Villa Serbelloni: The last of the classic 'Grand Hotels'?
Sometime in May 1925, a blue Bugatti Type 30 burbles through the narrow streets of Bellagio. With a mixture of suspicion and curiosity, the townspeople flock towards the shapely new convertible. A Russian prince emerges; his destination is the Grand Hotel Bellagio.
For those arriving at Villa Serbelloni by car, the experience has changed little in the past 80 years. The ferry from Cadenabbia delivers you to the historic centre of Bellagio; from there you can navigate the narrow, largely pedestrianised streets (though hotel guests are allowed to drive), before reaching the famed Villa Serbelloni. Previously known as the Grand Hotel Bellagio, it’s been welcoming guests since 1870.

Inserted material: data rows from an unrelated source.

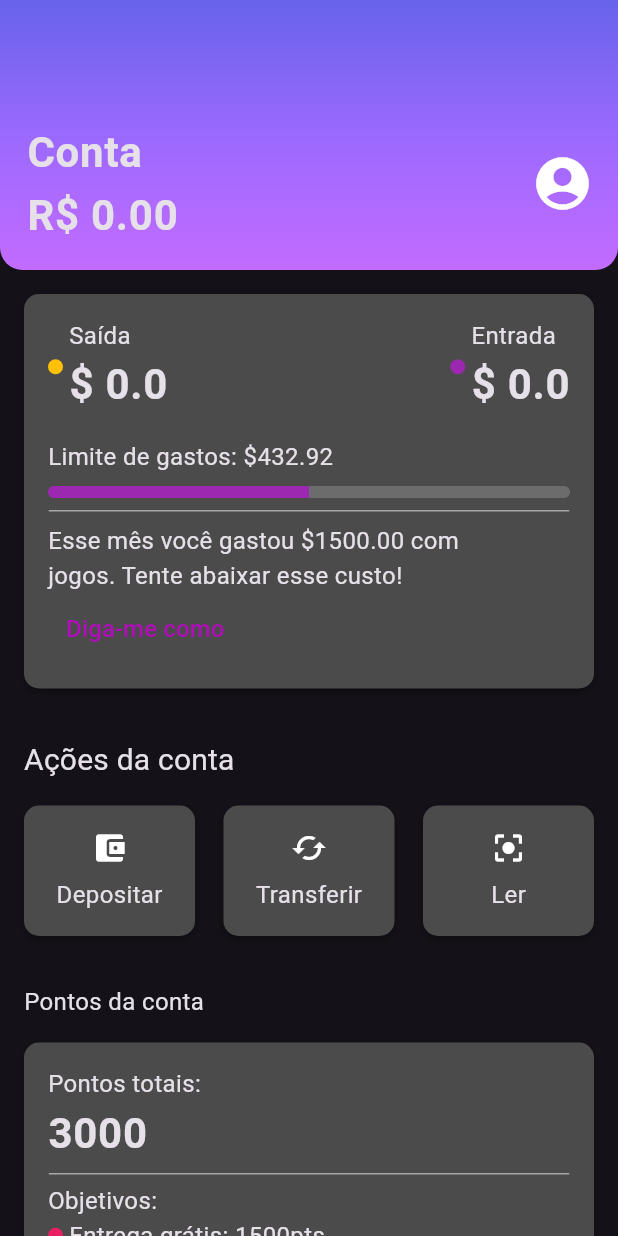
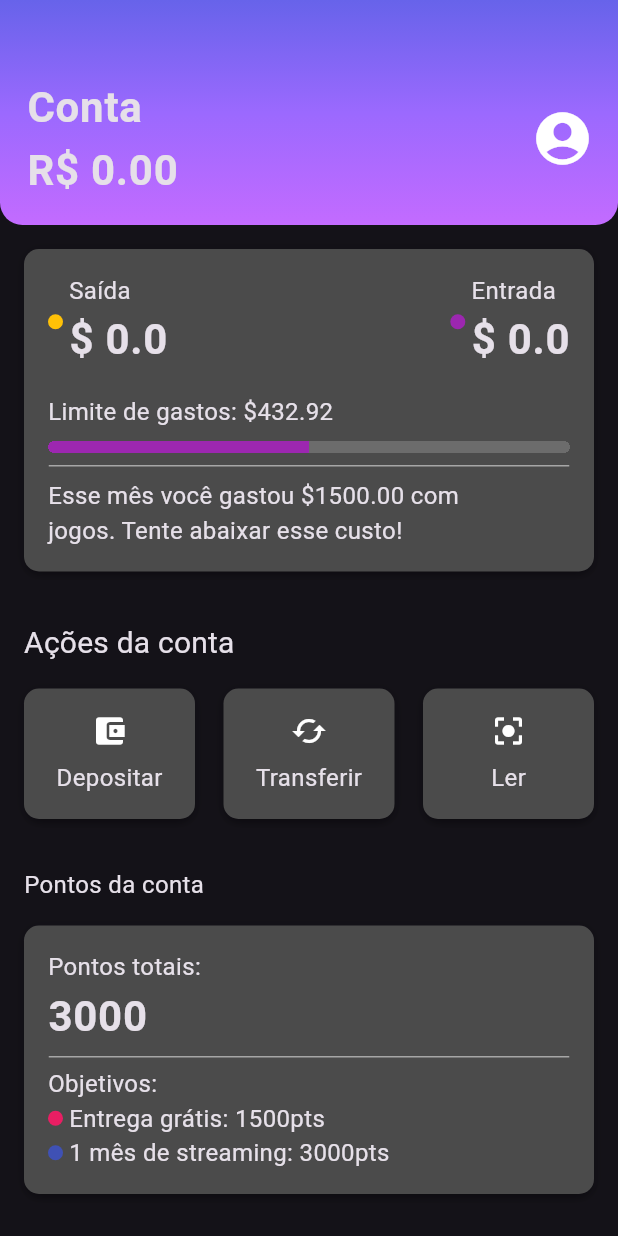
Before and after one commit to marceloboas10/alurabank_provider, a Flutter app: the screen it shows after launch, on a phone screen of 412 x 824 dp. Run offline on Flutter 3.47's test engine with Material 3 defaults, Android fonts, the phone set to English and light mode, and no system bars; Roboto replaces fonts that are missing (Raleway).

```diff
--- a/lib/components/widgets/header.dart
+++ b/lib/components/widgets/header.dart
@@ -18,7 +18,7 @@ class Header extends StatelessWidget {
         ),
       ),
       child: Padding(
-        padding: const EdgeInsets.fromLTRB(18, 80, 16, 16),
+        padding: const EdgeInsets.fromLTRB(18, 50, 16, 16),
         child: Row(
           mainAxisAlignment: MainAxisAlignment.spaceBetween,
           children: [
--- a/lib/components/widgets/recent_activity.dart
+++ b/lib/components/widgets/recent_activity.dart
@@ -101,13 +101,6 @@ class _RecentActivityContent extends StatelessWidget {
         ),
         const Text(
             'Esse mês você gastou \$1500.00 com\njogos. Tente abaixar esse custo!'),
-        TextButton(
-          onPressed: () {},
-          child: const Text(
-            'Diga-me como',
-            style: TextStyle(color: Color(0xFFB20CBB), fontSize: 16),
-          ),
-        ),
       ],
     );
   }
```
Also changed, not shown: 1 other file.
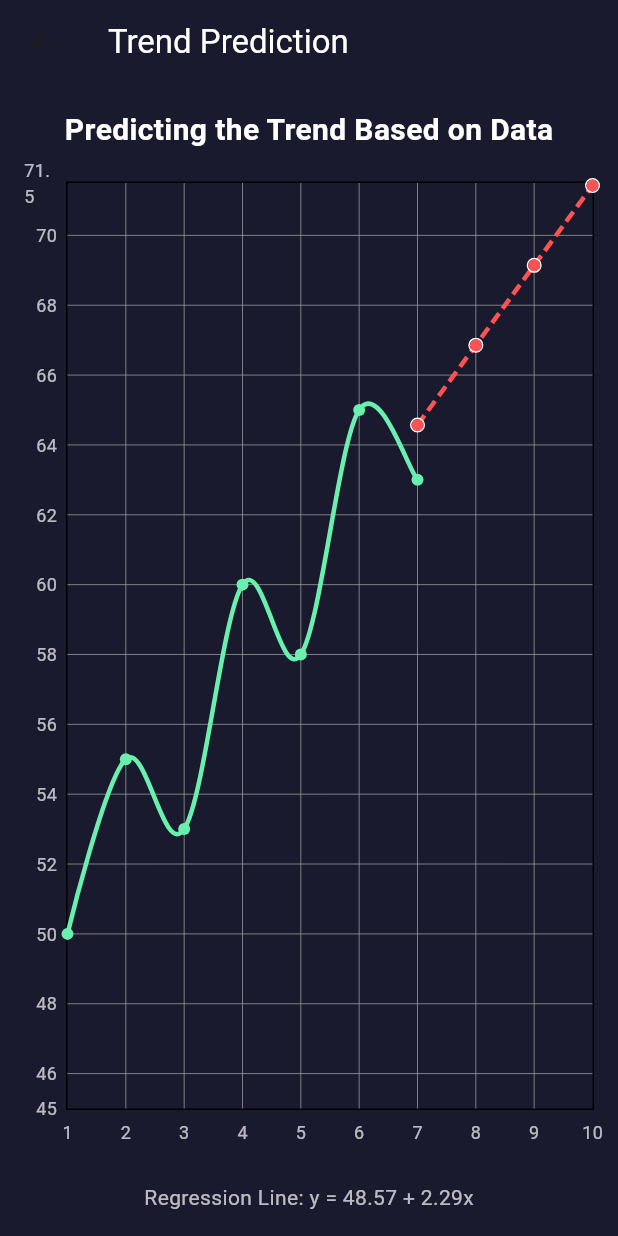
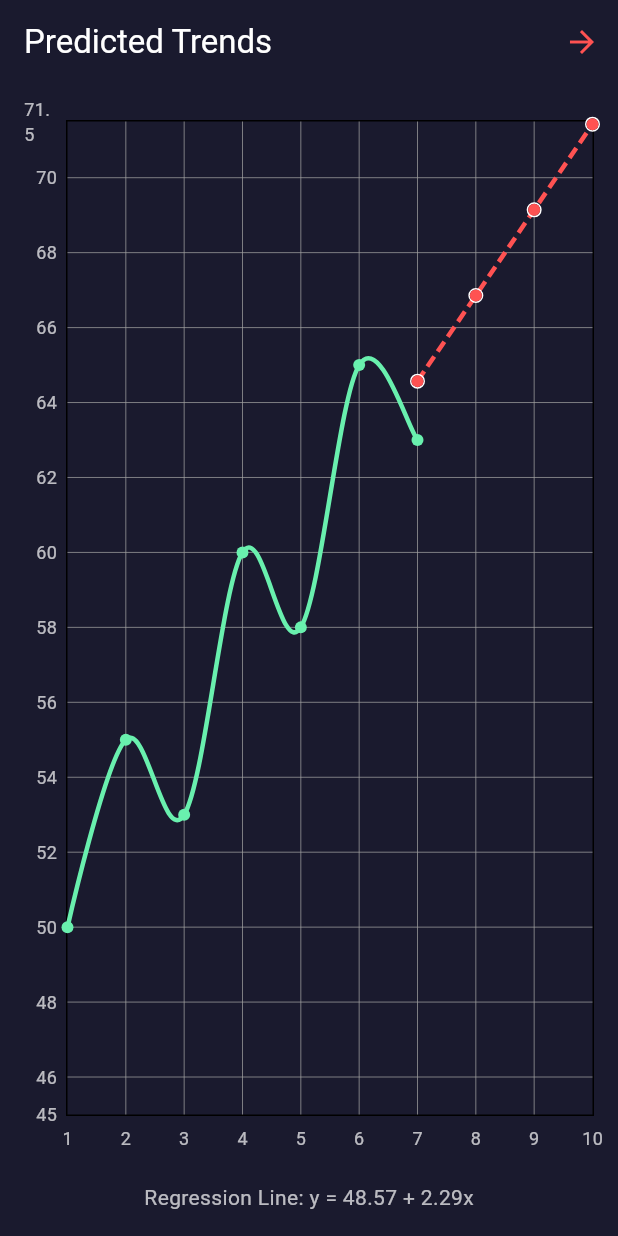
Before and after one commit to parip2/Fitness-App, a Flutter app: the TrendPredictionPage screen opened directly, on a phone screen of 412 x 824 dp. Run offline on Flutter 3.47's test engine with Material 3 defaults, Android fonts, the phone set to English and light mode, and no system bars; drawn by our look-alikes of fl_chart; our stand-ins replace cloud_firestore, firebase_auth, firebase_core; accounts and stored records are empty.

Commit message:
Update trend_predict.dart

```diff
--- a/lib/src/pages/trend_predict.dart
+++ b/lib/src/pages/trend_predict.dart
@@ -1,5 +1,6 @@
 import 'package:flutter/material.dart';
 import 'package:fl_chart/fl_chart.dart';
+import 'home.dart'; // Navigate back to home
 
 /// A simple model to hold each data point with a day and a value.
 class DataPoint {
@@ -65,7 +66,7 @@ class _TrendPredictionPageState extends State<TrendPredictionPage> {
     // We include the last actual point to make a continuous transition.
     predictedData = [];
     final lastDay = actualData.last.day;
-    // Let's predict for days: lastDay, lastDay + 1, lastDay + 2, lastDay + 3
+
     for (int i = 0; i < 4; i++) {
       final day = lastDay + i;
       final predictedValue = intercept + slope * day;
@@ -90,21 +91,27 @@ class _TrendPredictionPageState extends State<TrendPredictionPage> {
     return Scaffold(
       backgroundColor: const Color(0xFF1A1A2E),
       appBar: AppBar(
-        title: const Text(
-          'Trend Prediction',
-          style: TextStyle(color: Colors.white),
-        ),
+        title: const Text('Predicted Trends', style: TextStyle(color: Colors.white)),
         backgroundColor: const Color(0xFF1A1A2E),
+        automaticallyImplyLeading: false,
+        actions: [
+          IconButton(
+            icon: const Icon(Icons.arrow_forward, color: Colors.redAccent),
+            onPressed: () {
+              Navigator.pushReplacement(
+                context,
+                MaterialPageRoute(builder: (context) => const HomePage()),
+              );
+            },
+          ),
+        ],
       ),
+      //I added some code to let user come back to homepage
       body: Padding(
         padding: const EdgeInsets.all(16.0),
         child: Column(
           children: [
-            const Text(
-              'Predicting the Trend Based on Data',
-              style: TextStyle(color: Colors.white, fontSize: 20, fontWeight: FontWeight.bold),
-            ),
-            const SizedBox(height: 20),
+            const SizedBox(height: 8),
             Expanded(
               child: LineChart(
                 LineChartData(
@@ -157,7 +164,7 @@ class _TrendPredictionPageState extends State<TrendPredictionPage> {
                 ),
               ),
             ),
-            const SizedBox(height: 20),
+            const SizedBox(height: 16),
             Text(
               'Regression Line: y = ${intercept.toStringAsFixed(2)} + ${slope.toStringAsFixed(2)}x',
               style: const TextStyle(color: Colors.white70, fontSize: 14),
```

The spacious, park-like garden – smelling of lemon, cypress trees and wild roses – is one of a dying breed, typical of a classic Grand Hotel. With a mix of traditional Italian hospitality and slightly melancholic, yet opulent charm, the 95 rooms and suites invite you on a personal journey. Meanwhile, the more time you spend in the outdoor saloon, nourished by a gorgeous view of the lake, the more vividly you can picture the aforementioned Russian prince dancing with a beautiful young lady at dusk. Time seems to pass more slowly within the massive walls of this extraordinary hotel and its surroundings.
One gets the impression that every corner of this Grand Hotel could tell a story. Since 1918, it’s been run and owned by the Swiss Bucher family, head of which – Gianfranco – lives in the hotel with his family. Only very rarely does one find such a close bond of family owners, so close to the ‘pulse of the hotel events’.
The Bucher family has endured many turbulent times at Villa Serbelloni. At the end of the First World War, it served as a barracks and refuge for needy families. Later, under Mussolini’s rule, there were plans to appropriate the property, but by decree it was placed under the protection of the Swiss consulate in Milan, allowing it to remain in the hands of the rightful owners.
The New York Times once wrote of the Villa Serbelloni: “One of the best hotels to visit, if you can afford it.” Those tired of the hard futon beds in ‘fancy’ designer hotels will no doubt welcome the luxury. And who knows, maybe during a walk along the shores of Lake Como, one might encounter a Bugatti-driving Russian prince.
The Villa Serbelloni website: www.villaserbelloni.com.
Photos: Villa Serbelloni